* What is needed *
Repeat the whole listing exactly as it appears.

····················

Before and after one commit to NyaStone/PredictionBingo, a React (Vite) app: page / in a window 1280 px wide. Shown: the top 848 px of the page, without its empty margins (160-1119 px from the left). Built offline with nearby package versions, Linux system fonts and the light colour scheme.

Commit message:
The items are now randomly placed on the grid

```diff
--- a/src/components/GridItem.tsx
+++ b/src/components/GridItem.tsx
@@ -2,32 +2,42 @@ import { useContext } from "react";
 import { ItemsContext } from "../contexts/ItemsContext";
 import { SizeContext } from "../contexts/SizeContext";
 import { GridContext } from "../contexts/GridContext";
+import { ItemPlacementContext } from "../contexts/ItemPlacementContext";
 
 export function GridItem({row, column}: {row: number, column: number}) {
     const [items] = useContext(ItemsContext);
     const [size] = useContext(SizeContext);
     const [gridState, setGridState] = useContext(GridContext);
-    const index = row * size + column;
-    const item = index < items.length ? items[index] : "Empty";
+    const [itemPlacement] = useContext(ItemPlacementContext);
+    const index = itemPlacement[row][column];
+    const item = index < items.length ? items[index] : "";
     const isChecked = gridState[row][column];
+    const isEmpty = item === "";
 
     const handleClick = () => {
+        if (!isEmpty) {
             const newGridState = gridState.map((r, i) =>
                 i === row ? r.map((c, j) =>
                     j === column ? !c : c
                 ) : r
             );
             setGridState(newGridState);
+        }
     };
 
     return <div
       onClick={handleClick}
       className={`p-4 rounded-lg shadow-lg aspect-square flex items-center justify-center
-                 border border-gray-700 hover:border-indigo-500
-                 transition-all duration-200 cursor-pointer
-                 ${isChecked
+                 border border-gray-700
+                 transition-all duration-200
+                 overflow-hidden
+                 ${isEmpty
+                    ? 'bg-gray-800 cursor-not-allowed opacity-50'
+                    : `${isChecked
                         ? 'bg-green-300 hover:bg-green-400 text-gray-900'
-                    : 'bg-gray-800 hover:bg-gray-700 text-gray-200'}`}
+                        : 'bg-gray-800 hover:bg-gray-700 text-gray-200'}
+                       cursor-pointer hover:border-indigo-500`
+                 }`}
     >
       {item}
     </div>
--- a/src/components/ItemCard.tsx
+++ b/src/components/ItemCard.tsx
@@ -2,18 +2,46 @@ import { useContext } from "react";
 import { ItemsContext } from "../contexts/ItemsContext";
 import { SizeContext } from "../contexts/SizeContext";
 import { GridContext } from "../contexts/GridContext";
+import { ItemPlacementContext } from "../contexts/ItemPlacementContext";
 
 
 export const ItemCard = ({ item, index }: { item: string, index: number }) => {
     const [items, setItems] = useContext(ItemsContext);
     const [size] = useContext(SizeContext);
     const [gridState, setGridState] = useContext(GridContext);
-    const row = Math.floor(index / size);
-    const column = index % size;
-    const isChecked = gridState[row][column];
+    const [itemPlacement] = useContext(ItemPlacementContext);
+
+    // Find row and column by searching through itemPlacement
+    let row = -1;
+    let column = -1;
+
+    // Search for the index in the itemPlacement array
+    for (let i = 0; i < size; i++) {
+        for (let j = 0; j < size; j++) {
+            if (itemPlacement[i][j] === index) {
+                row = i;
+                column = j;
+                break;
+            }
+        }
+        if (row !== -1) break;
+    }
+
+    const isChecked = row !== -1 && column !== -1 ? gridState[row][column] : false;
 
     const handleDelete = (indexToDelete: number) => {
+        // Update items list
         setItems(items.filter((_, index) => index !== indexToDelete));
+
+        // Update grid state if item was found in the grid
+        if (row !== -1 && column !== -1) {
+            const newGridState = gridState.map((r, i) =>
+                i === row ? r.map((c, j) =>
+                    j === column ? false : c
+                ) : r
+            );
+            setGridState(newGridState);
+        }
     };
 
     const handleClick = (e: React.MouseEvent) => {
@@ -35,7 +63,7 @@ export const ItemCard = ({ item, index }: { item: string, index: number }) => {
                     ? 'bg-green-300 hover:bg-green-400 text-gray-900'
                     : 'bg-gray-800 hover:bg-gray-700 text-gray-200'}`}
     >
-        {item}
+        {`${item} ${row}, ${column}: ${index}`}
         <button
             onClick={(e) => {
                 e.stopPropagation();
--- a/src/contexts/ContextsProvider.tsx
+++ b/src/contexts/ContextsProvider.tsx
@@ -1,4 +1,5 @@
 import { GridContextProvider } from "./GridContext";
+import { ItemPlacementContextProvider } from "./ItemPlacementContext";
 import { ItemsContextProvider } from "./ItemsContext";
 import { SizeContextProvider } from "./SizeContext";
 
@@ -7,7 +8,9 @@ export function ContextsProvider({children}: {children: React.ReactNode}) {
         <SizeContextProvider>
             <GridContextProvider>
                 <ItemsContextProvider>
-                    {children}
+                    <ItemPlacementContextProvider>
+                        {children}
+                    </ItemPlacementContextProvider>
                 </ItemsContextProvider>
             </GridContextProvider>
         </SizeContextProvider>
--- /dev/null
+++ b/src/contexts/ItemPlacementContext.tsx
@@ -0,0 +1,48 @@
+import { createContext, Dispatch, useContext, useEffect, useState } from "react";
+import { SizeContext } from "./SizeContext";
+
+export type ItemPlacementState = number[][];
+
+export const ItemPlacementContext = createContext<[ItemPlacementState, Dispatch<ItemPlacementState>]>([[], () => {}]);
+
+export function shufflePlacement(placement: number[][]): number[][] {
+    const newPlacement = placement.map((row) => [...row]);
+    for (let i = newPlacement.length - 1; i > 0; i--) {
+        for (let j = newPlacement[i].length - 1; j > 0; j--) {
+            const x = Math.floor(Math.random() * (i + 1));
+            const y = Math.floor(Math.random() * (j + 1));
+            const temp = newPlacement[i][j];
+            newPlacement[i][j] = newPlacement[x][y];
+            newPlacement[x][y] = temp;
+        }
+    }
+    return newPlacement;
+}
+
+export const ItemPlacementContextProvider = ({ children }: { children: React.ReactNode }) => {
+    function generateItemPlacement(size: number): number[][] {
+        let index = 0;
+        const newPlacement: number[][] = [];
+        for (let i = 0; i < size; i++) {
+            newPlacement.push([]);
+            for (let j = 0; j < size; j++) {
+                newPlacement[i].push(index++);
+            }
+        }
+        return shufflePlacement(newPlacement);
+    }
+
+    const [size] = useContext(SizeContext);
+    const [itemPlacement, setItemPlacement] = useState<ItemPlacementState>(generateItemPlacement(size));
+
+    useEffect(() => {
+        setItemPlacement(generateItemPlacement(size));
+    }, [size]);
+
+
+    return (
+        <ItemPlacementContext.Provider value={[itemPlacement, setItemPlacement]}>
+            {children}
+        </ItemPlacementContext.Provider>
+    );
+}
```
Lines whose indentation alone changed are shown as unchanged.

····················

* Exercise response *
Before and after one commit to NyaStone/PredictionBingo, a React (Vite) app: page / in a window 1280 px wide. Shown: the top 848 px of the page, without its empty margins (160-1119 px from the left). Built offline with nearby package versions, Linux system fonts and the light colour scheme.

Commit message:
The items are now randomly placed on the grid

```diff
--- a/src/components/GridItem.tsx
+++ b/src/components/GridItem.tsx
@@ -2,32 +2,42 @@ import { useContext } from "react";
 import { ItemsContext } from "../contexts/ItemsContext";
 import { SizeContext } from "../contexts/SizeContext";
 import { GridContext } from "../contexts/GridContext";
+import { ItemPlacementContext } from "../contexts/ItemPlacementContext";
 
 export function GridItem({row, column}: {row: number, column: number}) {
     const [items] = useContext(ItemsContext);
     const [size] = useContext(SizeContext);
     const [gridState, setGridState] = useContext(GridContext);
-    const index = row * size + column;
-    const item = index < items.length ? items[index] : "Empty";
+    const [itemPlacement] = useContext(ItemPlacementContext);
+    const index = itemPlacement[row][column];
+    const item = index < items.length ? items[index] : "";
     const isChecked = gridState[row][column];
+    const isEmpty = item === "";
 
     const handleClick = () => {
+        if (!isEmpty) {
             const newGridState = gridState.map((r, i) =>
                 i === row ? r.map((c, j) =>
                     j === column ? !c : c
                 ) : r
             );
             setGridState(newGridState);
+        }
     };
 
     return <div
       onClick={handleClick}
       className={`p-4 rounded-lg shadow-lg aspect-square flex items-center justify-center
-                 border border-gray-700 hover:border-indigo-500
-                 transition-all duration-200 cursor-pointer
-                 ${isChecked
+                 border border-gray-700
+                 transition-all duration-200
+                 overflow-hidden
+                 ${isEmpty
+                    ? 'bg-gray-800 cursor-not-allowed opacity-50'
+                    : `${isChecked
                         ? 'bg-green-300 hover:bg-green-400 text-gray-900'
-                    : 'bg-gray-800 hover:bg-gray-700 text-gray-200'}`}
+                        : 'bg-gray-800 hover:bg-gray-700 text-gray-200'}
+                       cursor-pointer hover:border-indigo-500`
+                 }`}
     >
       {item}
     </div>
--- a/src/components/ItemCard.tsx
+++ b/src/components/ItemCard.tsx
@@ -2,18 +2,46 @@ import { useContext } from "react";
 import { ItemsContext } from "../contexts/ItemsContext";
 import { SizeContext } from "../contexts/SizeContext";
 import { GridContext } from "../contexts/GridContext";
+import { ItemPlacementContext } from "../contexts/ItemPlacementContext";
 
 
 export const ItemCard = ({ item, index }: { item: string, index: number }) => {
     const [items, setItems] = useContext(ItemsContext);
     const [size] = useContext(SizeContext);
     const [gridState, setGridState] = useContext(GridContext);
-    const row = Math.floor(index / size);
-    const column = index % size;
-    const isChecked = gridState[row][column];
+    const [itemPlacement] = useContext(ItemPlacementContext);
+
+    // Find row and column by searching through itemPlacement
+    let row = -1;
+    let column = -1;
+
+    // Search for the index in the itemPlacement array
+    for (let i = 0; i < size; i++) {
+        for (let j = 0; j < size; j++) {
+            if (itemPlacement[i][j] === index) {
+                row = i;
+                column = j;
+                break;
+            }
+        }
+        if (row !== -1) break;
+    }
+
+    const isChecked = row !== -1 && column !== -1 ? gridState[row][column] : false;
 
     const handleDelete = (indexToDelete: number) => {
+        // Update items list
         setItems(items.filter((_, index) => index !== indexToDelete));
+
+        // Update grid state if item was found in the grid
+        if (row !== -1 && column !== -1) {
+            const newGridState = gridState.map((r, i) =>
+                i === row ? r.map((c, j) =>
+                    j === column ? false : c
+                ) : r
+            );
+            setGridState(newGridState);
+        }
     };
 
     const handleClick = (e: React.MouseEvent) => {
@@ -35,7 +63,7 @@ export const ItemCard = ({ item, index }: { item: string, index: number }) => {
                     ? 'bg-green-300 hover:bg-green-400 text-gray-900'
                     : 'bg-gray-800 hover:bg-gray-700 text-gray-200'}`}
     >
-        {item}
+        {`${item} ${row}, ${column}: ${index}`}
         <button
             onClick={(e) => {
                 e.stopPropagation();
--- a/src/contexts/ContextsProvider.tsx
+++ b/src/contexts/ContextsProvider.tsx
@@ -1,4 +1,5 @@
 import { GridContextProvider } from "./GridContext";
+import { ItemPlacementContextProvider } from "./ItemPlacementContext";
 import { ItemsContextProvider } from "./ItemsContext";
 import { SizeContextProvider } from "./SizeContext";
 
@@ -7,7 +8,9 @@ export function ContextsProvider({children}: {children: React.ReactNode}) {
         <SizeContextProvider>
             <GridContextProvider>
                 <ItemsContextProvider>
-                    {children}
+                    <ItemPlacementContextProvider>
+                        {children}
+                    </ItemPlacementContextProvider>
                 </ItemsContextProvider>
             </GridContextProvider>
         </SizeContextProvider>
--- /dev/null
+++ b/src/contexts/ItemPlacementContext.tsx
@@ -0,0 +1,48 @@
+import { createContext, Dispatch, useContext, useEffect, useState } from "react";
+import { SizeContext } from "./SizeContext";
+
+export type ItemPlacementState = number[][];
+
+export const ItemPlacementContext = createContext<[ItemPlacementState, Dispatch<ItemPlacementState>]>([[], () => {}]);
+
+export function shufflePlacement(placement: number[][]): number[][] {
+    const newPlacement = placement.map((row) => [...row]);
+    for (let i = newPlacement.length - 1; i > 0; i--) {
+        for (let j = newPlacement[i].length - 1; j > 0; j--) {
+            const x = Math.floor(Math.random() * (i + 1));
+            const y = Math.floor(Math.random() * (j + 1));
+            const temp = newPlacement[i][j];
+            newPlacement[i][j] = newPlacement[x][y];
+            newPlacement[x][y] = temp;
+        }
+    }
+    return newPlacement;
+}
+
+export const ItemPlacementContextProvider = ({ children }: { children: React.ReactNode }) => {
+    function generateItemPlacement(size: number): number[][] {
+        let index = 0;
+        const newPlacement: number[][] = [];
+        for (let i = 0; i < size; i++) {
+            newPlacement.push([]);
+            for (let j = 0; j < size; j++) {
+                newPlacement[i].push(index++);
+            }
+        }
+        return shufflePlacement(newPlacement);
+    }
+
+    const [size] = useContext(SizeContext);
+    const [itemPlacement, setItemPlacement] = useState<ItemPlacementState>(generateItemPlacement(size));
+
+    useEffect(() => {
+        setItemPlacement(generateItemPlacement(size));
+    }, [size]);
+
+
+    return (
+        <ItemPlacementContext.Provider value={[itemPlacement, setItemPlacement]}>
+            {children}
+        </ItemPlacementContext.Provider>
+    );
+}
```
Lines whose indentation alone changed are shown as unchanged.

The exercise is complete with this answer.